With the sweetness and gentleness of a man comfortable in his faith Giancarlo displayed his collection of small iconographic images to the folks taking their morning espresso at Café La Piazzetta. When he got to our table both Harold and I gave him a Euro coin donation for a copy of Santa Lucia.
“Gnosis,” Harold said as Giancarlo departed.
“I feel an elaborate explanation coming on,” I said.
“Indeed. You’re familiar with St. Lucia?”
“No, I’m not.”
“To ensure her celibacy in the service of Christ she plucked out her own eyes. An act guaranteed to render her no longer desirable to her many suitors.”
“Ouch. An extreme gesture, wouldn’t you say?”
“In her eyes—so to speak—it was barely adequate compared to her Lord’s ultimate sacrifice.”
“So where does gnosis come in?”
“Giancarlo obviously believes that through the intercession of his patron saint he might achieve salvation, no?”
“A reasonable assumption.”
“So now recall the story of Dante and Beatrice.”
“The artist and his muse?”
“It goes way beyond that. I just read a recent interview with Harold Bloom, Sterling Professor of Humanities at Yale. Among other topics, he discusses Dante. He points out that the Catholic Church claims the poet as one of its own, even though a close look at his work reveals all sorts of fascinating heresies.”
“Indeed. One of which is not exactly gnosticism, but rather a sort of personal gnosis.”
“Dante claims Beatrice, the woman he loves, is essential not just for his own salvation, but for everyone's salvation.”
“My friend, I’ll have to think about that for a while.”
Harold smiled. “And while you’re at it, lad, think also about the role Vittoria plays in your life as an artist.

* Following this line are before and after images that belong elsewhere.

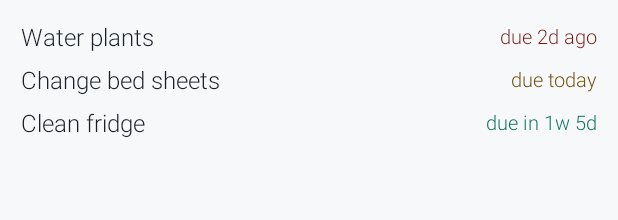
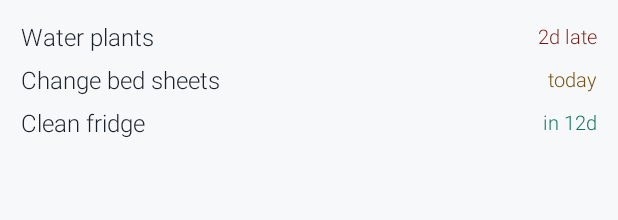
Before and after one commit to gasserma/quadrant-two-do, an Android app built with Jetpack Compose: the layout widget_preview.xml on its own in the app's theme, with its tools: preview values and no code run, on a phone screen of 412 x 824 dp. Shown: the top 220 px of the screen. Run offline under Robolectric (Android 15) with nearby library versions, the phone set to English and light mode, and no system bars.

Commit message:
Show day counts as plain days; short due text on the widget
The app shows "due in 29 days" and "2 days late" instead of years/weeks/days
("1y 5w 1d"); the period dialog still has year, week and day boxes. The widget
uses a compact form: "2d late", "today", "tomorrow", "in 29d".

Co-Authored-By: Claude Opus 5.5 <noreply@anthropic.com>

```diff
--- a/app/src/main/java/io/github/gasserma/quadranttwodo/core/LogTiming.kt
+++ b/app/src/main/java/io/github/gasserma/quadranttwodo/core/LogTiming.kt
@@ -5,7 +5,7 @@ import java.time.temporal.ChronoUnit
 
 /**
  * How a log entry relates to the one before it: the first entry is the baseline; after that the
- * gap since the previous entry is compared with the period ("on schedule", "2d late", "1d early").
+ * gap since the previous entry is compared with the period ("on schedule", "2 days late", "1 day early").
  */
 sealed interface LogTiming {
     data object Baseline : LogTiming
--- a/app/src/main/res/values/strings.xml
+++ b/app/src/main/res/values/strings.xml
@@ -112,11 +112,11 @@
     <string name="widget_medium_label">Quadrant Two Do</string>
     <string name="widget_description">Your tasks, most urgent first</string>
     <string name="widget_preview_name_1">Water plants</string>
-    <string name="widget_preview_due_1">due 2d ago</string>
+    <string name="widget_preview_due_1">2d late</string>
     <string name="widget_preview_name_2">Change bed sheets</string>
-    <string name="widget_preview_due_2">due today</string>
+    <string name="widget_preview_due_2">today</string>
     <string name="widget_preview_name_3">Clean fridge</string>
-    <string name="widget_preview_due_3">due in 1w 5d</string>
+    <string name="widget_preview_due_3">in 12d</string>
 
     <!-- Settings -->
     <string name="action_settings">Settings</string>
```
Also changed, not shown: app/src/main/java/io/github/gasserma/quadranttwodo/core/Days.kt (+8 -13 lines), app/src/main/java/io/github/gasserma/quadranttwodo/widget/WidgetRows.kt (+17 -2 lines), 4 other files.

She’s your muse, isn’t she?”
“Well, then, why does one write a novel if not to help others achieve a form of salvation?”